A decade of in-hospital resuscitation: outcomes and prediction of survival?

Author information

1
Advanced Healthcare Practice, C403 Portland Square, University of Plymouth, Plymouth, Devon PL4 8AA, UK. simon.cooper@plymouth.ac.uk

Abstract

OBJECTIVE:

To provide survival rates and associated factors from a 10-year study of in-hospital cardiopulmonary resuscitation (CPR).

DESIGN:

Longitudinal prospective case register study of all adult in-hospital CPR attempts conducted from April 1993 to March 2003.

SETTING:

1200-bed general hospital in Plymouth (UK).

PATIENTS:

2121 adult in-hospital CPR attempts in Derriford Hospital, Plymouth during the period April 1993-March 2003.

MAIN OUTCOME MEASURES:

Immediate, 24 h, hospital discharge and 12 month survival rates.

RESULTS:

Following CPR the immediate survival rate (95% confidence interval (C.I.)) was 38.6% (36.5, 40.7), then 24.7% (22.8, 26.6) at 24 h, 15.9% (14.4, 17.6) at discharge and 11.3% (10.0, 12.7) at 12 months. The primary arrhythmia, age, duration of arrest and time of arrest were strongly related to survival at 24 h and discharge. There were very low survival rates for pulse-less electrical activity (PEA) and asystole compared to VT/VF arrests; survival rates were highest for those less than 60 years and decreased with increasing age. The longer the resuscitation the less the survival, and those who arrested at night were less likely to survive. The primary arrest, respiratory or cardiac, was also independently associated with survival at 24 h but not with hospital discharge. Sex and the commencement of basic life support (BLS) within 3 min was not an independent predictor of survival.

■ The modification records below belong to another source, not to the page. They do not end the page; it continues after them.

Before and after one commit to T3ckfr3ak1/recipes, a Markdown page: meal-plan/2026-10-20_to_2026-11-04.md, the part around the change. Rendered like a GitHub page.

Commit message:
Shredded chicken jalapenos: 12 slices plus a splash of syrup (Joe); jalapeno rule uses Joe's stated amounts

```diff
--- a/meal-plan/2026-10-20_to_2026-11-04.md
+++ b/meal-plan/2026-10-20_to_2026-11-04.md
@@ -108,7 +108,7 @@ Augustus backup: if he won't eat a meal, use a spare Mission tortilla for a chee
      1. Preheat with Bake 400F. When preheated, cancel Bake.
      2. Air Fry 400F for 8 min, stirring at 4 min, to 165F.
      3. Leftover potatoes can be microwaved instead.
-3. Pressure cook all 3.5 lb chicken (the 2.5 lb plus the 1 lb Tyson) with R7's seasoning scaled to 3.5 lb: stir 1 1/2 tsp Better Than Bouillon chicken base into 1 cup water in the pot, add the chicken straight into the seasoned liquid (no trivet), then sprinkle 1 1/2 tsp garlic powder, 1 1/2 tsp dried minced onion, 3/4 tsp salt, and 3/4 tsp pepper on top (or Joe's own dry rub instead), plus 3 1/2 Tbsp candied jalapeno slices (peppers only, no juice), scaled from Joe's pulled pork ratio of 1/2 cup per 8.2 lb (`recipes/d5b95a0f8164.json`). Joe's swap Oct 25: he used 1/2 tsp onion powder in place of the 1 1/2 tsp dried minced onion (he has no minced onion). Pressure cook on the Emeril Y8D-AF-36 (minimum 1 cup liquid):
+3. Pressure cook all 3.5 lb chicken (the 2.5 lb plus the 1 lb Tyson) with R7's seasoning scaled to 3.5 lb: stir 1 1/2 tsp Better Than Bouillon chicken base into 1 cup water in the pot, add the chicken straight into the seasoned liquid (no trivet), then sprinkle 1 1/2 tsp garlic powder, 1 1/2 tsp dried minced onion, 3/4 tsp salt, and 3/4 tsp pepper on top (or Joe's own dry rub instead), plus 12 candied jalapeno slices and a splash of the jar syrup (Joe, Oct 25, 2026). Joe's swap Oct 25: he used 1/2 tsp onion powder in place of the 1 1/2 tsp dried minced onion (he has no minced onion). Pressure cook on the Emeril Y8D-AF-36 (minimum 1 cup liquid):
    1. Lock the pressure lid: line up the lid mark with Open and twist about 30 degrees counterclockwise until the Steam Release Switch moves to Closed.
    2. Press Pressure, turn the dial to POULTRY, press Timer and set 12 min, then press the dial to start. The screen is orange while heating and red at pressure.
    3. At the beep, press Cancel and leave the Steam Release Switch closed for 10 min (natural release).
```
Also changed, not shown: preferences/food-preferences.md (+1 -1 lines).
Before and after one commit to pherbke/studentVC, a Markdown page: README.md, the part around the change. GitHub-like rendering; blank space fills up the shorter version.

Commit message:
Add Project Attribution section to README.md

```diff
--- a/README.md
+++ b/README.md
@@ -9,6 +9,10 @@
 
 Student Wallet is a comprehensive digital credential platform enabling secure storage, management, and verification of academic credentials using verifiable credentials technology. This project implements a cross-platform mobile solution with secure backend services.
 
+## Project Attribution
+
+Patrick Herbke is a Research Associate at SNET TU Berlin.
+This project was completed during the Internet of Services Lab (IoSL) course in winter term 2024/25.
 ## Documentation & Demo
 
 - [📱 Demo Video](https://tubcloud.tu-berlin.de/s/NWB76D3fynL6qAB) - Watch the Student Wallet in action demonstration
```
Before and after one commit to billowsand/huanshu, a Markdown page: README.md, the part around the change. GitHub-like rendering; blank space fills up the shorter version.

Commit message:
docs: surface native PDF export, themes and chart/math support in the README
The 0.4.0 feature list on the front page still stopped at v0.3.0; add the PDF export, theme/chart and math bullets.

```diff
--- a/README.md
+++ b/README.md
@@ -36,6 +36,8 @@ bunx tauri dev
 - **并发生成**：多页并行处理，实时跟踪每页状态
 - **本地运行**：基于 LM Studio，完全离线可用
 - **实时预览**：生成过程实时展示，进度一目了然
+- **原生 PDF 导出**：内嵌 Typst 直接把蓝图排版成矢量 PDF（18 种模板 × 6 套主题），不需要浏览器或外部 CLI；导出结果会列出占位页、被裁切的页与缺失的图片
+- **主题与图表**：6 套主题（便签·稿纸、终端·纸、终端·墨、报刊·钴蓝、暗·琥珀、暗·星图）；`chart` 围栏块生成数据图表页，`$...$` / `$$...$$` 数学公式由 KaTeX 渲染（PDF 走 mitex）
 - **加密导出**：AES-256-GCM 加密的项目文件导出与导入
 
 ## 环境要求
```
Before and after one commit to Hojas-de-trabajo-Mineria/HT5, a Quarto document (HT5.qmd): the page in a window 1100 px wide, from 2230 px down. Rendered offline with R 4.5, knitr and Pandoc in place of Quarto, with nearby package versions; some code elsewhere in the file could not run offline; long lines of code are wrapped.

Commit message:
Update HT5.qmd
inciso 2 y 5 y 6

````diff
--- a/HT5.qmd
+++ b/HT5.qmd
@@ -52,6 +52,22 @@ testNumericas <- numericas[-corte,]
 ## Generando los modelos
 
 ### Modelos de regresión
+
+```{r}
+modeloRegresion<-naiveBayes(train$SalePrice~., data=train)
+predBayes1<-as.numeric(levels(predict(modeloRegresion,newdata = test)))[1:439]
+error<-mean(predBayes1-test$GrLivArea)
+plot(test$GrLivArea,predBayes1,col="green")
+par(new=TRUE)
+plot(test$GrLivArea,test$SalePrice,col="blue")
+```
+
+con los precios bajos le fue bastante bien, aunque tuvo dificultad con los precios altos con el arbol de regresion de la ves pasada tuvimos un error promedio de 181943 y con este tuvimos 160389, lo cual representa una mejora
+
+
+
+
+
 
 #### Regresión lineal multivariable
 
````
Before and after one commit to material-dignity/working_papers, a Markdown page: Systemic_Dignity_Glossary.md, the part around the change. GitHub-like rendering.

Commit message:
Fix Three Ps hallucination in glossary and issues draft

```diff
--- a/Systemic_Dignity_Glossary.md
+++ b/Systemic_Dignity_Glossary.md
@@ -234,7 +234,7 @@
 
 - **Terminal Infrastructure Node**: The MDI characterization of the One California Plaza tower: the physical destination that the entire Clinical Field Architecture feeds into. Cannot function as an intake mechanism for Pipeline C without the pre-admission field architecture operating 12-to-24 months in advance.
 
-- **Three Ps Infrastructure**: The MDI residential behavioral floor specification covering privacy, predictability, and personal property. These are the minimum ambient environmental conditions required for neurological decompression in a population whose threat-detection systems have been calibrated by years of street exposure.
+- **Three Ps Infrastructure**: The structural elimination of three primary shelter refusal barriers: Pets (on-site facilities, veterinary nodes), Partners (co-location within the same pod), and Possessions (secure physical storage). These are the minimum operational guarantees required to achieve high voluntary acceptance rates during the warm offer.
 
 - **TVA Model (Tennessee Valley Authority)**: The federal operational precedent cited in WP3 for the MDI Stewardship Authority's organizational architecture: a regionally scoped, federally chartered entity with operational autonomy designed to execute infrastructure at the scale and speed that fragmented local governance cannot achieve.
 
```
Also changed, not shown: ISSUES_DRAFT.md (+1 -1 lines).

CONCLUSION:

The findings of this study show resuscitation survival rates from a 10-year study and indicate some of the key predictors of survival.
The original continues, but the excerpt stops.